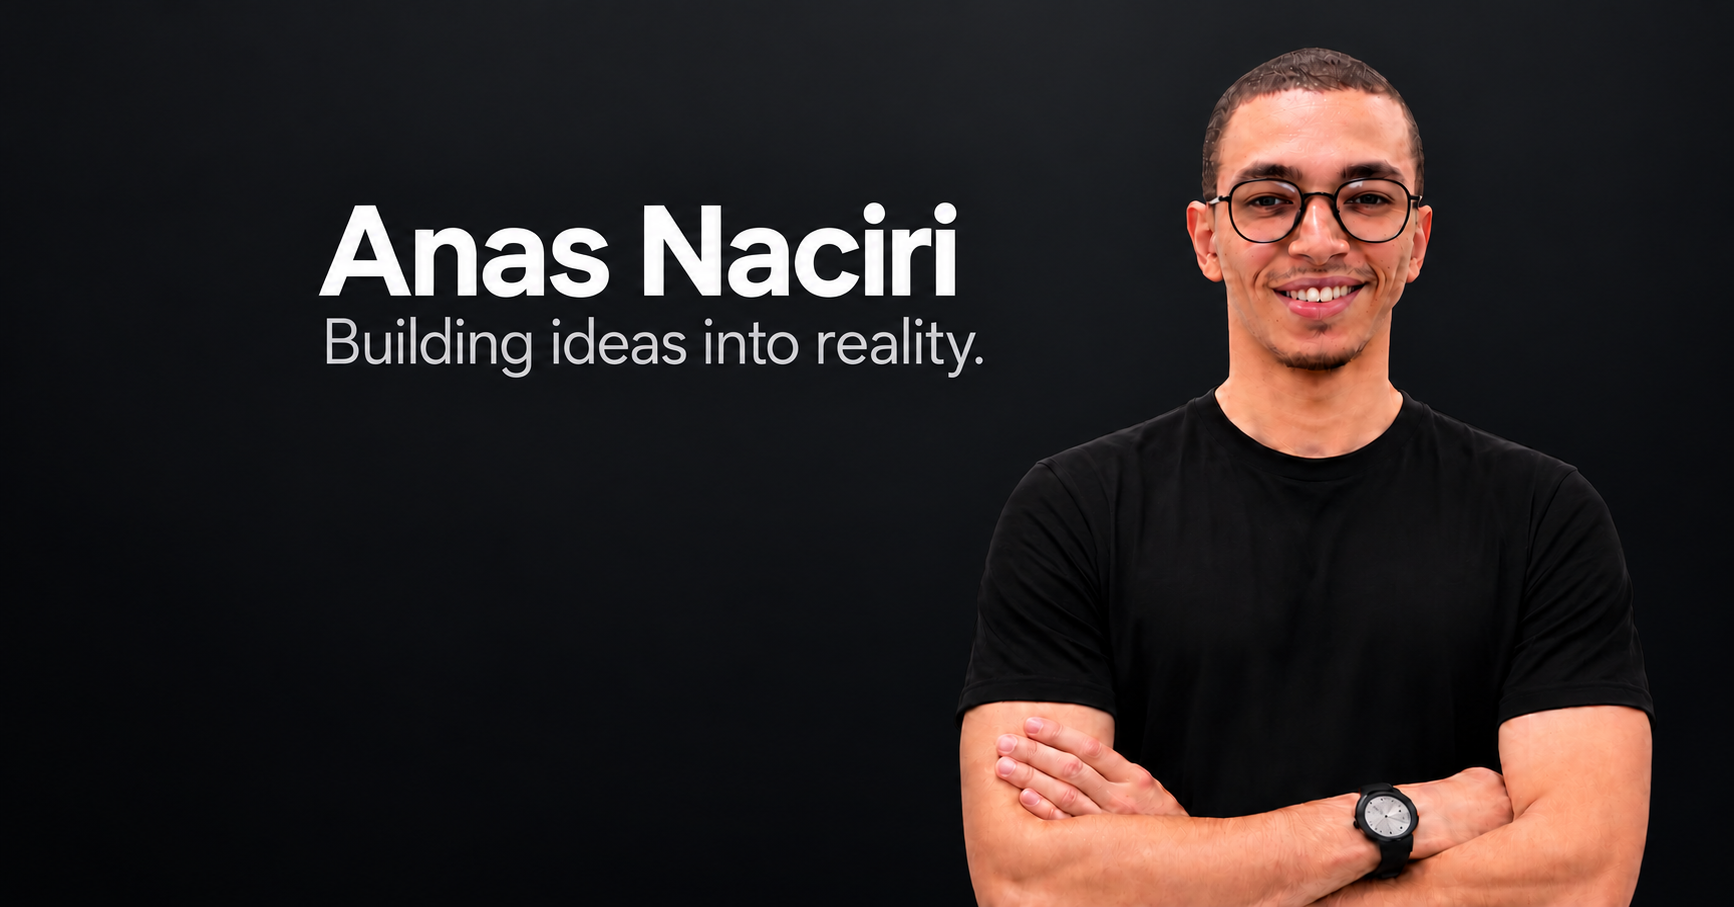
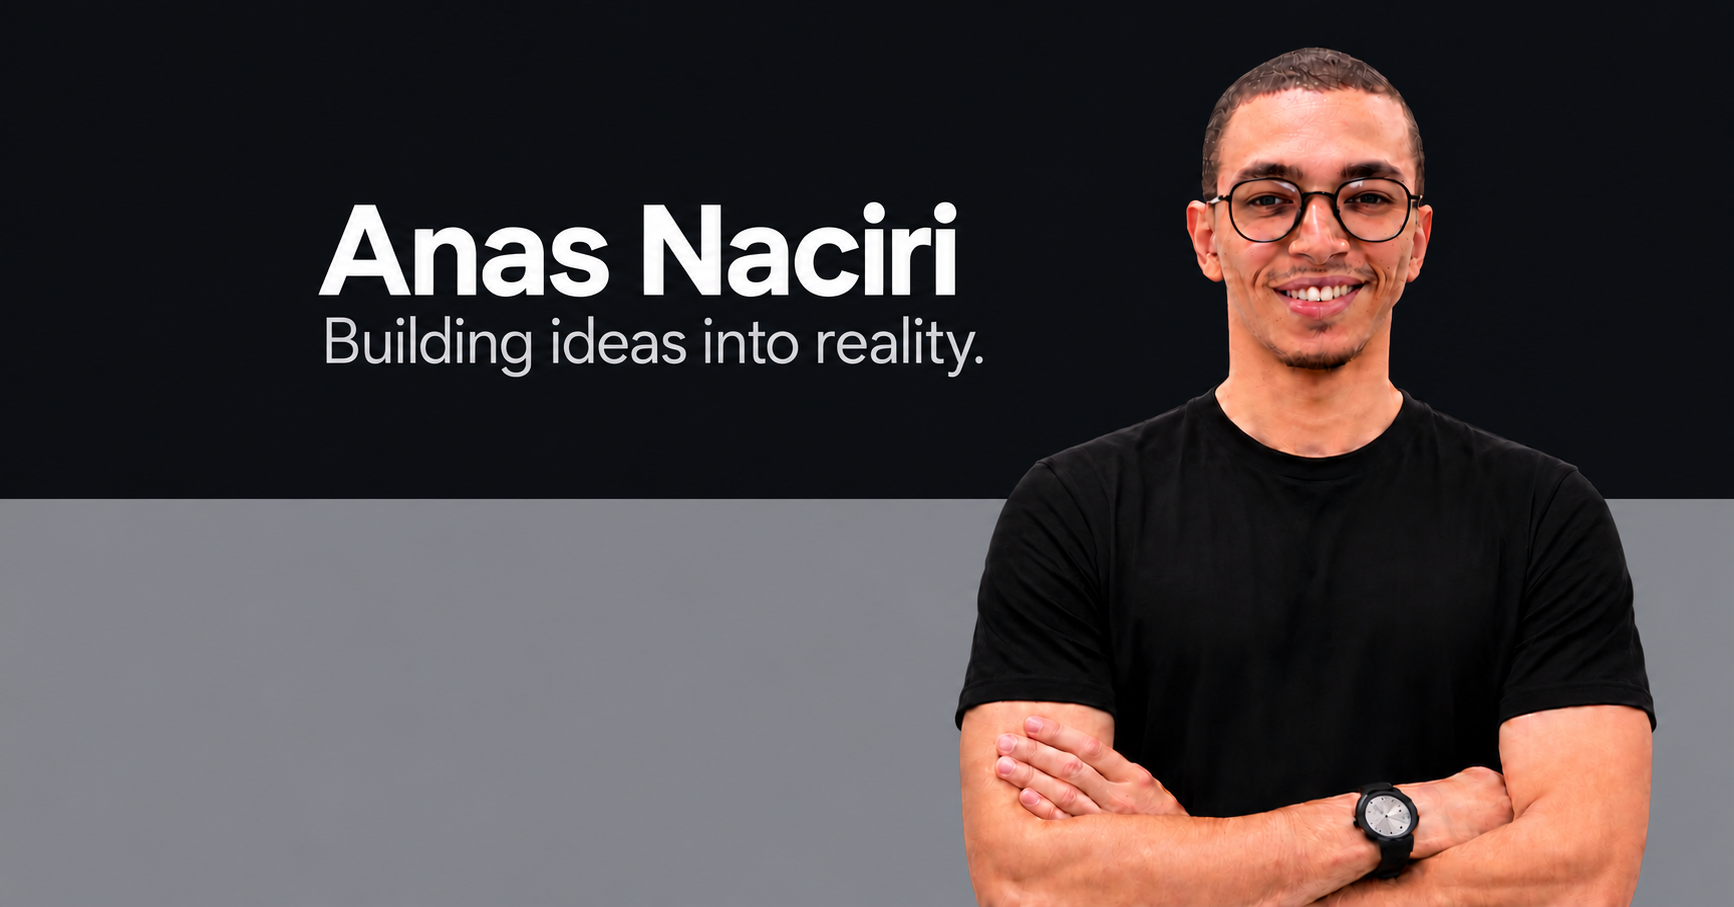
Add sharp black and grey split behind portrait

diff --git a/README.md b/README.md
@@ -1,2 +1,2 @@
 <!-- When the portfolio is live, wrap this image in a link to its URL. -->
-<img src="./banner.png?v=grey" alt="Anas Naciri — Building ideas into reality." width="100%" />
+<img src="./banner.png?v=splitgrey" alt="Anas Naciri — Building ideas into reality." width="100%" />
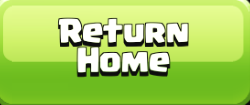
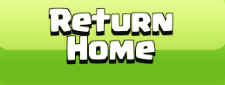
Update templates and regions for the new game UI
- New ATTACK (Battle), Attack_DC, RETURN_HOME, RETURN_HOME_DC templates
  cut from 1920x1080 emulator frames
- Search regions resized to fit the new buttons
- MY_GOLD / MY_ELIXIR regions moved to the new resource bars

Claude-Session: https://claude.ai/code/session_01VZjaDFhsePms4kBkUSaBJu

Changed region(s): [[0.1867, 0.0706, 0.7778, 0.7765], [0.0, 0.0, 1.0, 0.5882], [0.0, 0.8706, 1.0, 1.0]]

diff --git a/src/main/java/Regions.java b/src/main/java/Regions.java
@@ -1,5 +1,5 @@
 public class Regions {
-    public static final Region ATTACK = new Region(35, 900, 180, 140);
+    public static final Region ATTACK = new Region(28, 862, 198, 198);
     public static final Region FIND_MATCH = new Region(115, 735, 430, 130);
     public static final Region FIND_MATCH_1 = new Region(663, 735, 430, 130);
     public static final Region ATTACK_GO = new Region(1530, 923, 320, 80);
@@ -7,7 +7,7 @@ public class Regions {
     public static final Region END_BATTLE = new Region(29, 773, 219, 65);
     public static final Region SURRENDER = new Region(29, 773, 219, 65);
     public static final Region SURRENDER_OKAY = new Region(1000, 614, 330, 140);
-    public static final Region RETURN_HOME = new Region(837, 875, 250, 105);
+    public static final Region RETURN_HOME = new Region(837, 877, 250, 100);
     public static final Region OKAY_STAR_BONUS = new Region(835, 865, 250, 105);
     public static final Region OKAY_STAR_BONUS_DC = new Region(825, 787, 250, 105);
     public static final Region ELIXIR_CART = new Region(1270, 2,20,30);
@@ -15,10 +15,10 @@ public class Regions {
     public static final Region CASE = new Region(757,738,310,110);
     public static final Region CONTINUE = new Region(835, 865, 250, 105);
 
-    public static final Region Attack_DC = new Region(33,863,180,180);
+    public static final Region Attack_DC = new Region(28, 862, 198, 198);
     public static final Region Find_Now = new Region(1244,650,340,120);
     public static final Region SURRENDER_DC = new Region(29, 717, 219, 65);
-    public static final Region RETURN_HOME_DC = new Region(837, 860, 250, 105);
+    public static final Region RETURN_HOME_DC = new Region(837, 862, 250, 100);
 
     public static final Region Battle_Machine = new Region(135,895, 120,75);
     public static final Region Battle_COPTER = new Region(135,895, 120,75);
@@ -56,8 +56,8 @@ public class Regions {
 
     public static final Region GOLD_ATTACK = new Region(95, 145, 183, 50);
     public static final Region ELIXIR_ATTACK = new Region(95, 200, 183, 50);
-    public static final Region MY_GOLD = new Region(1610, 45,200,30);
-    public static final Region MY_ELIXIR = new Region(1610, 147,200,30);
+    public static final Region MY_GOLD = new Region(1625, 40, 210, 36);
+    public static final Region MY_ELIXIR = new Region(1625, 113, 210, 36);
 
 
     public static final Region BATTLE_BAR = new Region(130, 960, 1500, 50);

************

Leave the pictures out and reproduce all of the records exactly.

Add sharp black and grey split behind portrait

diff --git a/README.md b/README.md
@@ -1,2 +1,2 @@
 <!-- When the portfolio is live, wrap this image in a link to its URL. -->
-<img src="./banner.png?v=grey" alt="Anas Naciri — Building ideas into reality." width="100%" />
+<img src="./banner.png?v=splitgrey" alt="Anas Naciri — Building ideas into reality." width="100%" />
Update templates and regions for the new game UI
- New ATTACK (Battle), Attack_DC, RETURN_HOME, RETURN_HOME_DC templates
  cut from 1920x1080 emulator frames
- Search regions resized to fit the new buttons
- MY_GOLD / MY_ELIXIR regions moved to the new resource bars

Claude-Session: https://claude.ai/code/session_01VZjaDFhsePms4kBkUSaBJu

Changed region(s): [[0.1867, 0.0706, 0.7778, 0.7765], [0.0, 0.0, 1.0, 0.5882], [0.0, 0.8706, 1.0, 1.0]]

diff --git a/src/main/java/Regions.java b/src/main/java/Regions.java
@@ -1,5 +1,5 @@
 public class Regions {
-    public static final Region ATTACK = new Region(35, 900, 180, 140);
+    public static final Region ATTACK = new Region(28, 862, 198, 198);
     public static final Region FIND_MATCH = new Region(115, 735, 430, 130);
     public static final Region FIND_MATCH_1 = new Region(663, 735, 430, 130);
     public static final Region ATTACK_GO = new Region(1530, 923, 320, 80);
@@ -7,7 +7,7 @@ public class Regions {
     public static final Region END_BATTLE = new Region(29, 773, 219, 65);
     public static final Region SURRENDER = new Region(29, 773, 219, 65);
     public static final Region SURRENDER_OKAY = new Region(1000, 614, 330, 140);
-    public static final Region RETURN_HOME = new Region(837, 875, 250, 105);
+    public static final Region RETURN_HOME = new Region(837, 877, 250, 100);
     public static final Region OKAY_STAR_BONUS = new Region(835, 865, 250, 105);
     public static final Region OKAY_STAR_BONUS_DC = new Region(825, 787, 250, 105);
     public static final Region ELIXIR_CART = new Region(1270, 2,20,30);
@@ -15,10 +15,10 @@ public class Regions {
     public static final Region CASE = new Region(757,738,310,110);
     public static final Region CONTINUE = new Region(835, 865, 250, 105);
 
-    public static final Region Attack_DC = new Region(33,863,180,180);
+    public static final Region Attack_DC = new Region(28, 862, 198, 198);
     public static final Region Find_Now = new Region(1244,650,340,120);
     public static final Region SURRENDER_DC = new Region(29, 717, 219, 65);
-    public static final Region RETURN_HOME_DC = new Region(837, 860, 250, 105);
+    public static final Region RETURN_HOME_DC = new Region(837, 862, 250, 100);
 
     public static final Region Battle_Machine = new Region(135,895, 120,75);
     public static final Region Battle_COPTER = new Region(135,895, 120,75);
@@ -56,8 +56,8 @@ public class Regions {
 
     public static final Region GOLD_ATTACK = new Region(95, 145, 183, 50);
     public static final Region ELIXIR_ATTACK = new Region(95, 200, 183, 50);
-    public static final Region MY_GOLD = new Region(1610, 45,200,30);
-    public static final Region MY_ELIXIR = new Region(1610, 147,200,30);
+    public static final Region MY_GOLD = new Region(1625, 40, 210, 36);
+    public static final Region MY_ELIXIR = new Region(1625, 113, 210, 36);
 
 
     public static final Region BATTLE_BAR = new Region(130, 960, 1500, 50);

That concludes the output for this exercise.